━━━━━ Source material ━━━━━

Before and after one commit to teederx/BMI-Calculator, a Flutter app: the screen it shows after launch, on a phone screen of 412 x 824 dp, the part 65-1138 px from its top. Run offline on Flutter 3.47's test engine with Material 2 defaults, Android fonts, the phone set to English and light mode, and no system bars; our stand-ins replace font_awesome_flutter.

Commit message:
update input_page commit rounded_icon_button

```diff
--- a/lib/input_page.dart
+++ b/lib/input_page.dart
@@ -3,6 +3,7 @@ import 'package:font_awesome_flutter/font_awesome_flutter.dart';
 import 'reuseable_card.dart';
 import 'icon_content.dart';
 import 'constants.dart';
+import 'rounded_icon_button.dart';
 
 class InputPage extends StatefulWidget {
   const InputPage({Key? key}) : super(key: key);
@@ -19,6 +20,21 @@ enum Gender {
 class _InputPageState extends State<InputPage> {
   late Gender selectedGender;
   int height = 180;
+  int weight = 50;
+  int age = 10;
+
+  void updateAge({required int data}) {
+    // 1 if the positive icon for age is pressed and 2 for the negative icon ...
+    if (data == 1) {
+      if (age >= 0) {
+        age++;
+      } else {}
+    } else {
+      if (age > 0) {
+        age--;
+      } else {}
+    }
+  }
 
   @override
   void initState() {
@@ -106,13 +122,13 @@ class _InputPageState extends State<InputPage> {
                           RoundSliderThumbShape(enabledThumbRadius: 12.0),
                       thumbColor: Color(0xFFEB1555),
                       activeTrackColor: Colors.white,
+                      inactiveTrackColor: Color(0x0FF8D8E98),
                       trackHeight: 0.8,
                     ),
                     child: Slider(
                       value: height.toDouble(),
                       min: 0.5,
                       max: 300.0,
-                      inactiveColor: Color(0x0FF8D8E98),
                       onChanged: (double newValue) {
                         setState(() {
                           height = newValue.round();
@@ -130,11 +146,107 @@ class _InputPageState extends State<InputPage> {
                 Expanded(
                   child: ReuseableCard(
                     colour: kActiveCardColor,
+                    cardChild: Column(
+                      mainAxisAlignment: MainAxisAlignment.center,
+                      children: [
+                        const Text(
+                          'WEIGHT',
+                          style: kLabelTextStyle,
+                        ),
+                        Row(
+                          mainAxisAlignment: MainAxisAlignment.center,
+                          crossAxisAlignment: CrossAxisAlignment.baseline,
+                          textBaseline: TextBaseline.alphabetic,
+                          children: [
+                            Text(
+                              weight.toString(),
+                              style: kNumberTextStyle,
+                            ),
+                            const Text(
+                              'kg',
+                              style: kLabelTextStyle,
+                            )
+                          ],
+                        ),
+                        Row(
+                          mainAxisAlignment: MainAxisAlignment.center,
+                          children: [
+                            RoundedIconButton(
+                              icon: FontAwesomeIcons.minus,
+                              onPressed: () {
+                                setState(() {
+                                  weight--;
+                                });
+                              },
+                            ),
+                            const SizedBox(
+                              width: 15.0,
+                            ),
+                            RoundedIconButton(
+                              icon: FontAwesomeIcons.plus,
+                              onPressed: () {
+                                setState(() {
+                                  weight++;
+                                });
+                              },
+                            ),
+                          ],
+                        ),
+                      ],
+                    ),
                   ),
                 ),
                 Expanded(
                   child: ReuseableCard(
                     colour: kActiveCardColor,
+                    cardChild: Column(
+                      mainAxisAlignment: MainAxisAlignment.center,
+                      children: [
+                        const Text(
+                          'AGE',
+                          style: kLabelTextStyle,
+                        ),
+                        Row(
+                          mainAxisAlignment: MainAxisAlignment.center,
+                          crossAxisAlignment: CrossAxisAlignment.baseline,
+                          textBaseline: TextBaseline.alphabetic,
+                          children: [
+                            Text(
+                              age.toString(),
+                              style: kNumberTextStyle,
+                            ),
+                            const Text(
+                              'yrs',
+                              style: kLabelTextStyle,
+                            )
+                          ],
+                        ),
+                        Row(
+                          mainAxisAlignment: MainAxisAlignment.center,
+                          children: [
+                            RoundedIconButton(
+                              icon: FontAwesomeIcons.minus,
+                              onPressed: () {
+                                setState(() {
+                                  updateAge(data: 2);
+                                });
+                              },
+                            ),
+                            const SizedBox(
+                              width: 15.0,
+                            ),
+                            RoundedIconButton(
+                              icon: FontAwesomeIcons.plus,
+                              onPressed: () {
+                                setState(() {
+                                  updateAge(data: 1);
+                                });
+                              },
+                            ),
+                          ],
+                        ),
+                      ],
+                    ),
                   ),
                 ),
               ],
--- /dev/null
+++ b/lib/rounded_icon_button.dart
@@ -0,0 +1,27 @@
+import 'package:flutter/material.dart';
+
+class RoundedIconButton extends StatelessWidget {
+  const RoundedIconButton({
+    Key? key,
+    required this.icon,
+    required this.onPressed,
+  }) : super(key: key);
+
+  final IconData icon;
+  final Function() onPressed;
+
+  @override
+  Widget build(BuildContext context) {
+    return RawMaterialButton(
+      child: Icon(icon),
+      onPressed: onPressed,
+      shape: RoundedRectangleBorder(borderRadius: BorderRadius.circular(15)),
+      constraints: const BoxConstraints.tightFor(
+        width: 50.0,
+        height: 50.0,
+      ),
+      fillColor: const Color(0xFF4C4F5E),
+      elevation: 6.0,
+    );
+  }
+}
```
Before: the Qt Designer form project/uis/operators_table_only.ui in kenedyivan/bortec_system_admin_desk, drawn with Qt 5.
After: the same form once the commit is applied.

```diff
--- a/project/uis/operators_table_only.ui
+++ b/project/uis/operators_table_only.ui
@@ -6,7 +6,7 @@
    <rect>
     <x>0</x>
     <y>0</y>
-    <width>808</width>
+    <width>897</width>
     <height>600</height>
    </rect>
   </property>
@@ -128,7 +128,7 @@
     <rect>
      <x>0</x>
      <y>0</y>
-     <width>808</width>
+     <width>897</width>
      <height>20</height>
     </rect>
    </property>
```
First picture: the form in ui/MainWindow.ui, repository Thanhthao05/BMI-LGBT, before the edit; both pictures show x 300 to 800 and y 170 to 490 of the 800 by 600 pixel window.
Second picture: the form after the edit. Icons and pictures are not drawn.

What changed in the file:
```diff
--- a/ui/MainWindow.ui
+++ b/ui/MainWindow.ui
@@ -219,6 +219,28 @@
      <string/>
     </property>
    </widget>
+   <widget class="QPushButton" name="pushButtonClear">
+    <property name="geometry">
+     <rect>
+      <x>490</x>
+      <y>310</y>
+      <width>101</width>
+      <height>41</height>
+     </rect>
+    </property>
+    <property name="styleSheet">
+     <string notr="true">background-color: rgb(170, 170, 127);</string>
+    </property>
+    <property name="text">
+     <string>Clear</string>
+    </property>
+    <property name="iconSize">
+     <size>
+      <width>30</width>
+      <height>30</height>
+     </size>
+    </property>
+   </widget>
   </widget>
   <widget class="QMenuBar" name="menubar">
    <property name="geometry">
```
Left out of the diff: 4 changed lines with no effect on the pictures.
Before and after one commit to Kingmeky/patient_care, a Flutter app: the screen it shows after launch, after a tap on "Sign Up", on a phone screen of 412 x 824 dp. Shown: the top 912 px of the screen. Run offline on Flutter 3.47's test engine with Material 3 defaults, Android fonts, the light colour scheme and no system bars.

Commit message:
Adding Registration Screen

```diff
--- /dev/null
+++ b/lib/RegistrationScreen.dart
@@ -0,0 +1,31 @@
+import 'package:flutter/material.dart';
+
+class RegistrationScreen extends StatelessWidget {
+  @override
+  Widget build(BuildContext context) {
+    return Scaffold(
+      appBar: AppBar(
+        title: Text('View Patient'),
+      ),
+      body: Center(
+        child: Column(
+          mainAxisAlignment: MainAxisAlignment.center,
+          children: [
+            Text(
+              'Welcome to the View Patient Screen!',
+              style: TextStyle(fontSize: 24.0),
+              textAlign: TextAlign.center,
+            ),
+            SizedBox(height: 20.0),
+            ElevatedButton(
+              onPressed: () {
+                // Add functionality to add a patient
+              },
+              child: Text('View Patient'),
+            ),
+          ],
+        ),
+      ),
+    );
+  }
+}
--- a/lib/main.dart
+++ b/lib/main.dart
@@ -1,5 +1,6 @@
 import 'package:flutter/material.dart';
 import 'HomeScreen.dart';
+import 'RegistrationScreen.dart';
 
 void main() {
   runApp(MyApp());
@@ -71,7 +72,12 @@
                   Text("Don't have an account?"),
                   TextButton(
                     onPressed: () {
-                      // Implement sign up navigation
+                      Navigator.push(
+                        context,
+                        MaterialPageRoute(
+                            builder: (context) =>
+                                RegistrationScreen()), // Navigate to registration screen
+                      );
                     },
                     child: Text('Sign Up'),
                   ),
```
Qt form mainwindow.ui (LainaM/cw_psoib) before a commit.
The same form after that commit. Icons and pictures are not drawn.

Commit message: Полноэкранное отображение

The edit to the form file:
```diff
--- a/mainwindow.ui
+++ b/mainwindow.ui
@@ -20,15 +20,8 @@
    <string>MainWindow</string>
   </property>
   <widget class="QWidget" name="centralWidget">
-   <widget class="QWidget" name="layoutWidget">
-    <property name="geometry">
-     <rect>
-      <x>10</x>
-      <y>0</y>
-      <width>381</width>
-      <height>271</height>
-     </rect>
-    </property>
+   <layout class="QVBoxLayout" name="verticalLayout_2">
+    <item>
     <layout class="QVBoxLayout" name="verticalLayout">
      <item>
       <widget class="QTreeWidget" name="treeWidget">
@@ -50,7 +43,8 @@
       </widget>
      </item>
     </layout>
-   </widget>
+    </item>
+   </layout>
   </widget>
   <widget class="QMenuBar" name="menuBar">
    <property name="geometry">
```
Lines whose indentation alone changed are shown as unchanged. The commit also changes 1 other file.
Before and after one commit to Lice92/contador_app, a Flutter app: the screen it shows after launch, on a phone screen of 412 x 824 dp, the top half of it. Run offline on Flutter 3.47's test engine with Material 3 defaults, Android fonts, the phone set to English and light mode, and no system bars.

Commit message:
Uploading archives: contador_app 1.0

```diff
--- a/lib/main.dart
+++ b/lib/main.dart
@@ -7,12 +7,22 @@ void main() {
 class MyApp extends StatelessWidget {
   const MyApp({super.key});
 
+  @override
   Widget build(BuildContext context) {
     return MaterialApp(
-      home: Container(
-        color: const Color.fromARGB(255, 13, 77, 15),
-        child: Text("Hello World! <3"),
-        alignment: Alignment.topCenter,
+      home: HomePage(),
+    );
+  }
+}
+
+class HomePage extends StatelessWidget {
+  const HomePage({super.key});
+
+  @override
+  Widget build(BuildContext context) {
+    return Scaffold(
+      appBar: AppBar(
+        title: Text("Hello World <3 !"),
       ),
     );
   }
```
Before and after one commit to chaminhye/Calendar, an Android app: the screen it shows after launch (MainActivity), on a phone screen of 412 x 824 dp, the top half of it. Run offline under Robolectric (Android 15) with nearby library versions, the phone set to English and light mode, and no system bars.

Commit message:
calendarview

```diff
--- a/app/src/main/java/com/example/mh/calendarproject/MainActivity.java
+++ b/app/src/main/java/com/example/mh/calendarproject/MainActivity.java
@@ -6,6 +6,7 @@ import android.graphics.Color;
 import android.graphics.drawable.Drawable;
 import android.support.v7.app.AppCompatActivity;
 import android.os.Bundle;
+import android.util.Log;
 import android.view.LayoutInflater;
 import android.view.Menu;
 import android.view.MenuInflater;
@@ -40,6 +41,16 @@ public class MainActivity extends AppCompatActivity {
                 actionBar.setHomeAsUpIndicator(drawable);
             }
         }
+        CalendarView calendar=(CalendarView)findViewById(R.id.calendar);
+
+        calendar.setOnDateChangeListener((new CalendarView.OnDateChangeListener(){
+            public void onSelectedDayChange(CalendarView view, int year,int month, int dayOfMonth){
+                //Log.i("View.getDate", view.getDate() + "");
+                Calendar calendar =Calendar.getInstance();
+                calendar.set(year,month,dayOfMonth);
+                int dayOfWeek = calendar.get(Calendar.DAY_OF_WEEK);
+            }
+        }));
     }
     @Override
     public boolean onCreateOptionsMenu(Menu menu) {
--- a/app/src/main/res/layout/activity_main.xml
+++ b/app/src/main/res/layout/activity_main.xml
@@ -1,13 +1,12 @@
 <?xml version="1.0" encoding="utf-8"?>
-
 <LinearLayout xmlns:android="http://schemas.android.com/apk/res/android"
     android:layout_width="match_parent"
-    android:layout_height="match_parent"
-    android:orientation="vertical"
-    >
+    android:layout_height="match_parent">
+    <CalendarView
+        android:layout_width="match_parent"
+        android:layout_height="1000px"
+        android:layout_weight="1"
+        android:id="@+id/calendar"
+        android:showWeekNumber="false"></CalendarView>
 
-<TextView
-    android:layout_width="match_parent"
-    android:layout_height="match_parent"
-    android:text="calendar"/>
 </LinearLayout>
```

━━━━━

If a line in the records contains the string "this", include it in the count; report that count alone.

▸ **Output of the exercise**:
2